On this past Sabbath after Thanksgiving, I had a big dinner for my family and we had a ball. Yes, there were moments when I reflected on my sister wishing she could be there but, everything happens for a reason. Her passing has made draw closer to my family. I have made contact with my other sisters and my mother every night since her passing. It might just be an “I am thinking of you”, a “Good Night”, I Love you” or, for Elaine and Hope, it is often just a smiley face by text. I also speak to my brother who lives in Louisiana more often. I can now admit that getting married and starting my own family made me often put my family on the back burner.

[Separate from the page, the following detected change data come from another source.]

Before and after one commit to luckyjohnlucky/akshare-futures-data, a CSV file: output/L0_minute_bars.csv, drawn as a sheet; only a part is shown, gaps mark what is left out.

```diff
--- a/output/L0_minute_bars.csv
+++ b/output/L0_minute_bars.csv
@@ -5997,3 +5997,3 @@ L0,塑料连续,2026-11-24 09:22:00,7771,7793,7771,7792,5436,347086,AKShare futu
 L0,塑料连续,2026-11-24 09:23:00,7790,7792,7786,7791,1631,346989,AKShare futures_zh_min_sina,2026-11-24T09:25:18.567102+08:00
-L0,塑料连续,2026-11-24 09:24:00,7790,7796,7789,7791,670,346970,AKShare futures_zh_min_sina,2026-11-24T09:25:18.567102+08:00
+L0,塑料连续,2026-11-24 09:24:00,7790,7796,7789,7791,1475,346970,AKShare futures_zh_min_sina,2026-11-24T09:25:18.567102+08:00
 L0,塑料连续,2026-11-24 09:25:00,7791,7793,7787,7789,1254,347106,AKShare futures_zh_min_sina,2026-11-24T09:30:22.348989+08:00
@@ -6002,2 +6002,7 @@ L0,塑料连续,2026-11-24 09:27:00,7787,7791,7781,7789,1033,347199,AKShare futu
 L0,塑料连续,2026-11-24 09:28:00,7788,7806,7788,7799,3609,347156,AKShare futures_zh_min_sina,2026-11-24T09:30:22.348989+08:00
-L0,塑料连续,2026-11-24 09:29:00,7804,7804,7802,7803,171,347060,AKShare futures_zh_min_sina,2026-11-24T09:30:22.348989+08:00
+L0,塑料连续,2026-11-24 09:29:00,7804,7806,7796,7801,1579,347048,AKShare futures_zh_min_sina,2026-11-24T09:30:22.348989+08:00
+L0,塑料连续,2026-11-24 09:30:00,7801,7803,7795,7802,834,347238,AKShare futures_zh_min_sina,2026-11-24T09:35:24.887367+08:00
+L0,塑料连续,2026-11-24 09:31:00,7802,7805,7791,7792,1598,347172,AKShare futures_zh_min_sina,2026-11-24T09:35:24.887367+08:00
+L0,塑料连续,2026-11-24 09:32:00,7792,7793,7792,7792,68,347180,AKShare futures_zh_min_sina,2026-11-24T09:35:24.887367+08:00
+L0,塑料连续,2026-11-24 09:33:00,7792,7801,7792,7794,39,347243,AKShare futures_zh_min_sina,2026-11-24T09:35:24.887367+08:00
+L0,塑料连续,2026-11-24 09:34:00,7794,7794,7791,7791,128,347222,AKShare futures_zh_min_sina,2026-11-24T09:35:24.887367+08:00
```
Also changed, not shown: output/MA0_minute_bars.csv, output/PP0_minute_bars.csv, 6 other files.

Now while it was not intentional, it happened. I lost time with my family that can never be replaced and I lost a sister who I am now wishing I could still talk to. I have vowed to get closer and stay closer.
The last four weeks of my sister’s life I let her know that I loved her and I apologized to her for anything that I did that may have hurt her and I let her know I was dorry for the lost time. Even down to the last minutes and seconds of her life, I whispered in her ear that I loved her with all my heart.
Why am I sharing all this? All families have drama. We all do and say things that we regret but, do not allow the dynamics of drama to take away your focus on the family. When I think of a scripture that reflects just how much we should value time, I think of James 4:14 in a few different versions:
Whereas ye know not what shall be on the morrow. For what is your life? It is even a vapour that appeareth for a little time, and then vanisheth away. (King James Version)
The reality is you have no idea where your life will take you tomorrow. You are like a mist that appears one moment and then vanishes another. (The Voice Version)
You don’t know what will happen tomorrow. Your life is like a fog. You can see it for a short time, but then it goes away. (Easy to Read Version)
James 13-15 And now I have a word for you who brashly announce, “Today—at the latest, tomorrow—we’re off to such and such a city for the year. We’re going to start a business and make a lot of money.” You don’t know the first thing about tomorrow. You’re nothing but a wisp of fog, catching a brief bit of sun before disappearing. Instead, make it a habit to say, “If the Master wills it and we’re still alive, we’ll do this or that.” (The Message Version)
Just remember that tomorrow is not a given; it is nothig but a hope!! Tragedy can come in a moment’s notice, at the blink of an eye. Don’t miss your opportunity to say I love you, I am sorry or I was just thinking about you and wanted you to know it. Take the opportunity today, because tomorrow is not promised.
Missing my big sister with all my heart!
© 2013 – Arlene Castañeda
Loretta Taylor Hall
April 29, 1955 – August 27, 2013